* _What needs to be done_
Every line below that holds the word "text" must be listed.

(Stored entries)
============================================================
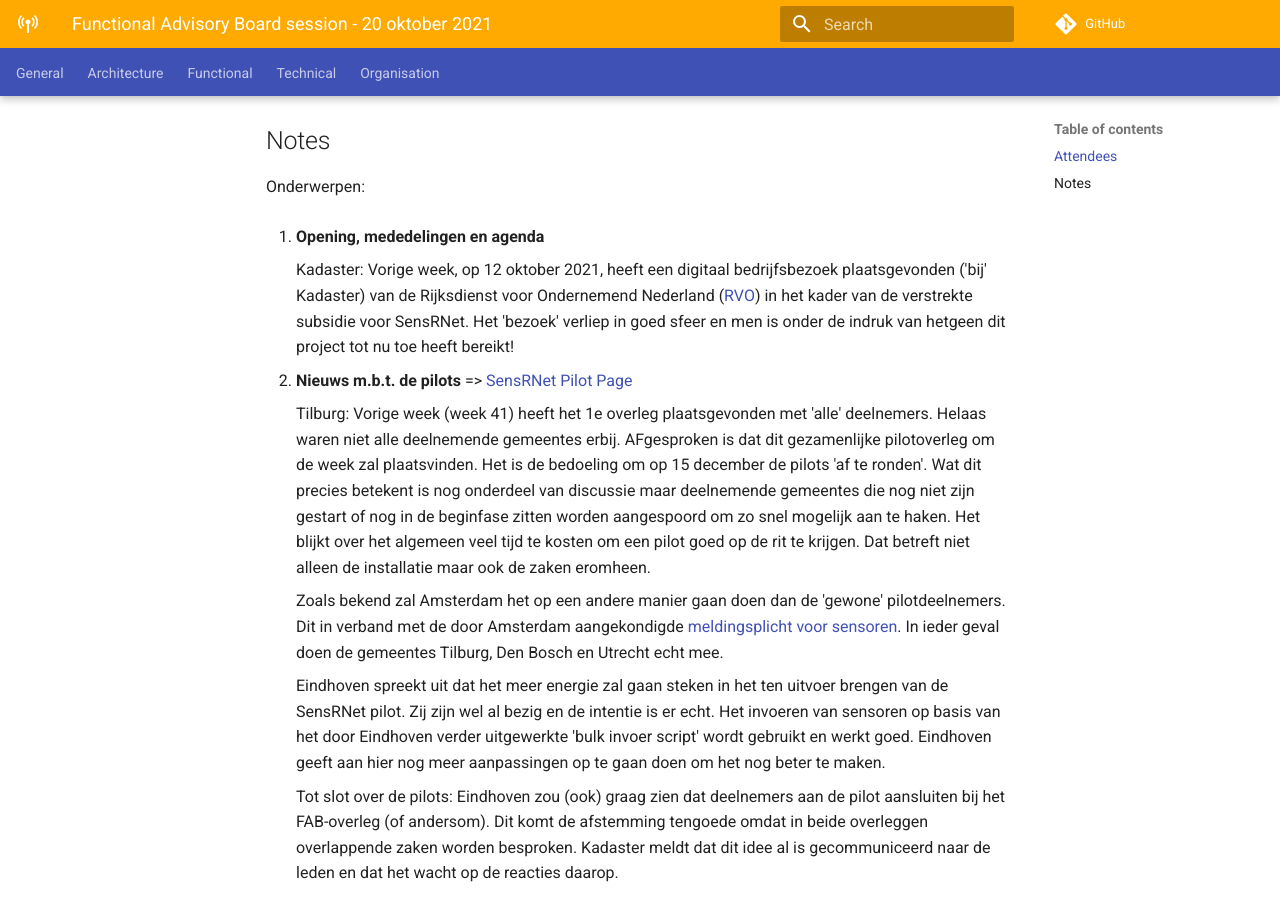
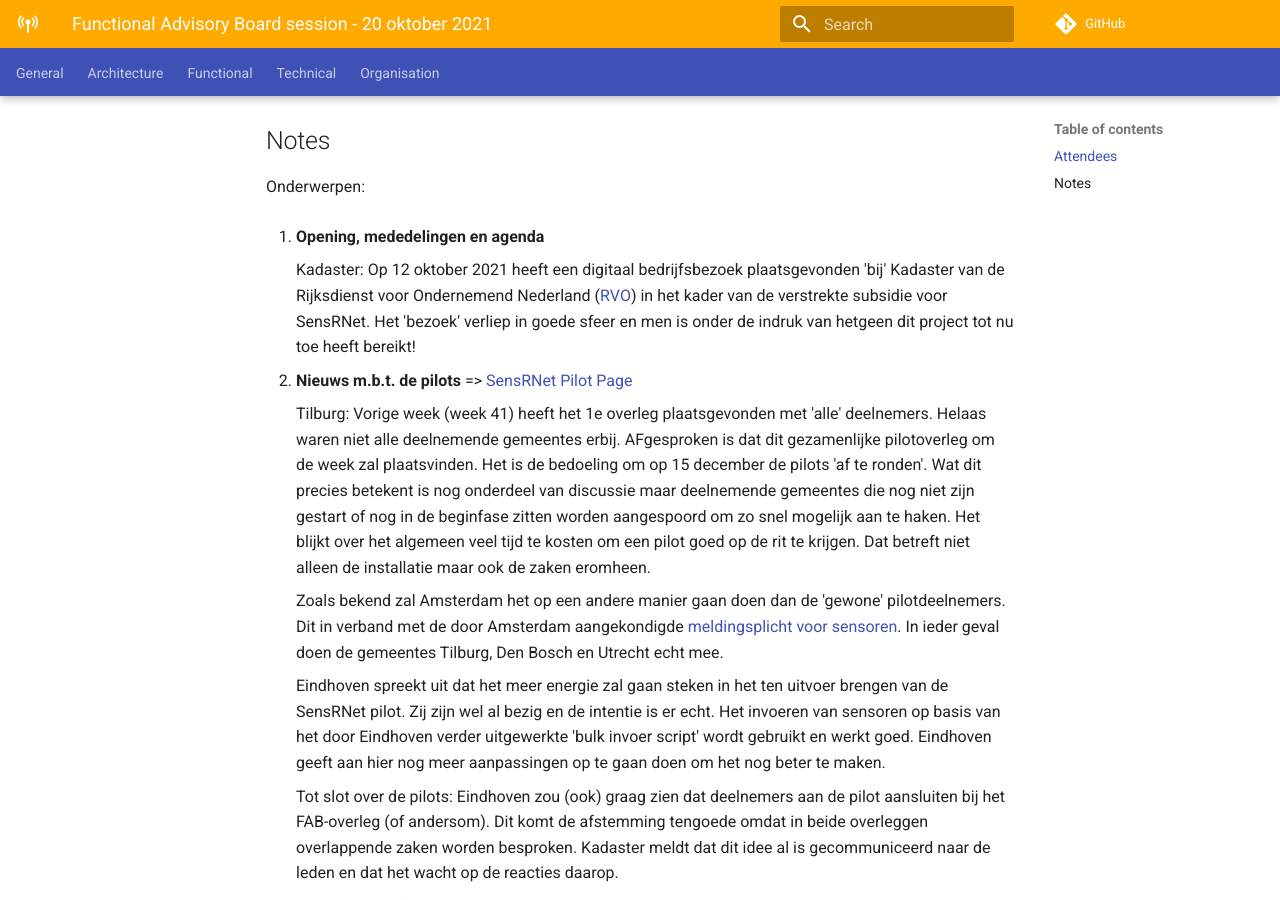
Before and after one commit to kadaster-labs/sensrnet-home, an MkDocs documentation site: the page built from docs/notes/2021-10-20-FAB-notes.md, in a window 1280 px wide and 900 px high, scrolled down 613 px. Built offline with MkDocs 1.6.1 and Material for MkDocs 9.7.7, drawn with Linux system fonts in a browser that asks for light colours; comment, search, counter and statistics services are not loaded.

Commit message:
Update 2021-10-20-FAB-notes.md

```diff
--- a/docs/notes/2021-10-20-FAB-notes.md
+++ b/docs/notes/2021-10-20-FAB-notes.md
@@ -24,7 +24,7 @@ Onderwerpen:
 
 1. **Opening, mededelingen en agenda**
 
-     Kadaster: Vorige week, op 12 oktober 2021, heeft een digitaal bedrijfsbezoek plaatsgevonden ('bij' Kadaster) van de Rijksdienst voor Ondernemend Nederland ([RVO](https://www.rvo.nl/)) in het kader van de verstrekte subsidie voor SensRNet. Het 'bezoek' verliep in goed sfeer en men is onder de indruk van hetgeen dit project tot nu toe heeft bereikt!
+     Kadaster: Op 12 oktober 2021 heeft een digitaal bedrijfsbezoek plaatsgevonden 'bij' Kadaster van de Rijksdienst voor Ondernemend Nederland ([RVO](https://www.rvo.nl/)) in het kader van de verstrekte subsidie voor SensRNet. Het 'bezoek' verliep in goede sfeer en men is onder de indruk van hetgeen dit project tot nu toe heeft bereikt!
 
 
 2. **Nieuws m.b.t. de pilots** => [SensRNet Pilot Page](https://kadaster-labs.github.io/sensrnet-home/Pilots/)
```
============================================================
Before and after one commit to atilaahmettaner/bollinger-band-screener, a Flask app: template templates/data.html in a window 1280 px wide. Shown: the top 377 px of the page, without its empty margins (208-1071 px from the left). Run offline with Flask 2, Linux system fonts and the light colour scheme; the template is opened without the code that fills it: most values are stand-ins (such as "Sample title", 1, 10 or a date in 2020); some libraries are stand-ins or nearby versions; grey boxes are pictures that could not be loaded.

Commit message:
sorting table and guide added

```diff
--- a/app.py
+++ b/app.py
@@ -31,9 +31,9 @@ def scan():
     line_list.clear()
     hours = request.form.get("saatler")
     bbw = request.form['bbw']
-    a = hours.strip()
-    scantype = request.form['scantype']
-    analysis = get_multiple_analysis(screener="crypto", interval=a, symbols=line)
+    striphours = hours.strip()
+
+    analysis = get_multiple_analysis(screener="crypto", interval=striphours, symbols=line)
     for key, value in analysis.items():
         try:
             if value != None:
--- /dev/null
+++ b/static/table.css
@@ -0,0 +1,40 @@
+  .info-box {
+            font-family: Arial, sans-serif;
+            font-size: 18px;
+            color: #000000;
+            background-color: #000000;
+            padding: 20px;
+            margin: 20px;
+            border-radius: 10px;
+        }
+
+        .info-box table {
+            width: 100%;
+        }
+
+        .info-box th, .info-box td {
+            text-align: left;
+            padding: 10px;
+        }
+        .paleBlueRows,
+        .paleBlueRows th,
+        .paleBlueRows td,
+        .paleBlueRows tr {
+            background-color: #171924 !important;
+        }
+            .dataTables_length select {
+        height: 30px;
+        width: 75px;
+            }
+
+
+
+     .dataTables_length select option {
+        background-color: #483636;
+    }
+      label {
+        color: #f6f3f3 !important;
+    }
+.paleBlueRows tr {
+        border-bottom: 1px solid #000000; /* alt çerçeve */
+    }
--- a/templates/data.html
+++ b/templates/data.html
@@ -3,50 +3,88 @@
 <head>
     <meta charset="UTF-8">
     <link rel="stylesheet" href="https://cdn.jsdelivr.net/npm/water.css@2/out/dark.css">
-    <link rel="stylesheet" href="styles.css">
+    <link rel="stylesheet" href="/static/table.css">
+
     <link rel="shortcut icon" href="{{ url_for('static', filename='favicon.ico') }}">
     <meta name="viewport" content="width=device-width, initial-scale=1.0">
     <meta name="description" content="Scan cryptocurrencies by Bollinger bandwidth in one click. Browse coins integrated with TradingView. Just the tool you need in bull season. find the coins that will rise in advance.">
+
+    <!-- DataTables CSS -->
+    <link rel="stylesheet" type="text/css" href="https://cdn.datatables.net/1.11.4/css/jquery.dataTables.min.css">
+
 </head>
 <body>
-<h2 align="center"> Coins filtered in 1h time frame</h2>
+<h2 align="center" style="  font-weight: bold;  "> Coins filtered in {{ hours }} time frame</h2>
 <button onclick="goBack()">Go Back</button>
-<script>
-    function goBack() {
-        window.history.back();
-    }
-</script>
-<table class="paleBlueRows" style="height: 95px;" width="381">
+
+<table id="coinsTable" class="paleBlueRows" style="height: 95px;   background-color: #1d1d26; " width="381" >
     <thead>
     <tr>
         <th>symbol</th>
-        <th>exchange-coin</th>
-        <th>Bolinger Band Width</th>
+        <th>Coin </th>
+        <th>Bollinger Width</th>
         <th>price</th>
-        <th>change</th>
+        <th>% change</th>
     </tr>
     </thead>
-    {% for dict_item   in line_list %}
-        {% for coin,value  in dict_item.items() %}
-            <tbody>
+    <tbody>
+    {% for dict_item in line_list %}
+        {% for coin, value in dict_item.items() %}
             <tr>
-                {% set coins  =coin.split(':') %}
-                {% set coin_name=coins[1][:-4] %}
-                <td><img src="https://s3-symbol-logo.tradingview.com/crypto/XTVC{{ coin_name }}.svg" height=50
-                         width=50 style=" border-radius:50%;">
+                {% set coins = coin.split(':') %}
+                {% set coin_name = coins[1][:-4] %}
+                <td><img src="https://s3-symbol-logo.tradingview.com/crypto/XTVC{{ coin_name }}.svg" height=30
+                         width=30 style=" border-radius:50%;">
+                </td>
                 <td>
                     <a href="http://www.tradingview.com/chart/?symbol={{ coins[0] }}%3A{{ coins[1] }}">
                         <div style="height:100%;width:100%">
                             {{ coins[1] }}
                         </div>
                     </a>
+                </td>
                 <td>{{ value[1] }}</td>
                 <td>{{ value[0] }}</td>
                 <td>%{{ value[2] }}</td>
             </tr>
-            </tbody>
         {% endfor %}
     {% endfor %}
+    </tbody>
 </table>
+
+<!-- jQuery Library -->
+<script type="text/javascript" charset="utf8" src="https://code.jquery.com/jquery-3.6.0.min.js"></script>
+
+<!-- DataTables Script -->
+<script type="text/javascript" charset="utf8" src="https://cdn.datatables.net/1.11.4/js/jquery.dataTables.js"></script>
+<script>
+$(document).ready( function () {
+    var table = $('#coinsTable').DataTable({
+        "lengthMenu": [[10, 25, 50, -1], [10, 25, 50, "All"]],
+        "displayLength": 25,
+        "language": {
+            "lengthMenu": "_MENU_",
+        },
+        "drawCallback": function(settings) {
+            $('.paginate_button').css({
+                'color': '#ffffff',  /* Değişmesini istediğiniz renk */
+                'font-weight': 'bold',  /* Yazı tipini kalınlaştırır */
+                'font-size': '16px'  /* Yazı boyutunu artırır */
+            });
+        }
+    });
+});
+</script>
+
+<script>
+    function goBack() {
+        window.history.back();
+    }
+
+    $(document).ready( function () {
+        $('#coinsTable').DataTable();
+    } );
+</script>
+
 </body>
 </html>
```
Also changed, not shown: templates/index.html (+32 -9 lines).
============================================================
* _Written solution_
+            text-align: left;
+    <link rel="stylesheet" type="text/css" href="https://cdn.datatables.net/1.11.4/css/jquery.dataTables.min.css">
+<script type="text/javascript" charset="utf8" src="https://code.jquery.com/jquery-3.6.0.min.js"></script>
+<script type="text/javascript" charset="utf8" src="https://cdn.datatables.net/1.11.4/js/jquery.dataTables.js"></script>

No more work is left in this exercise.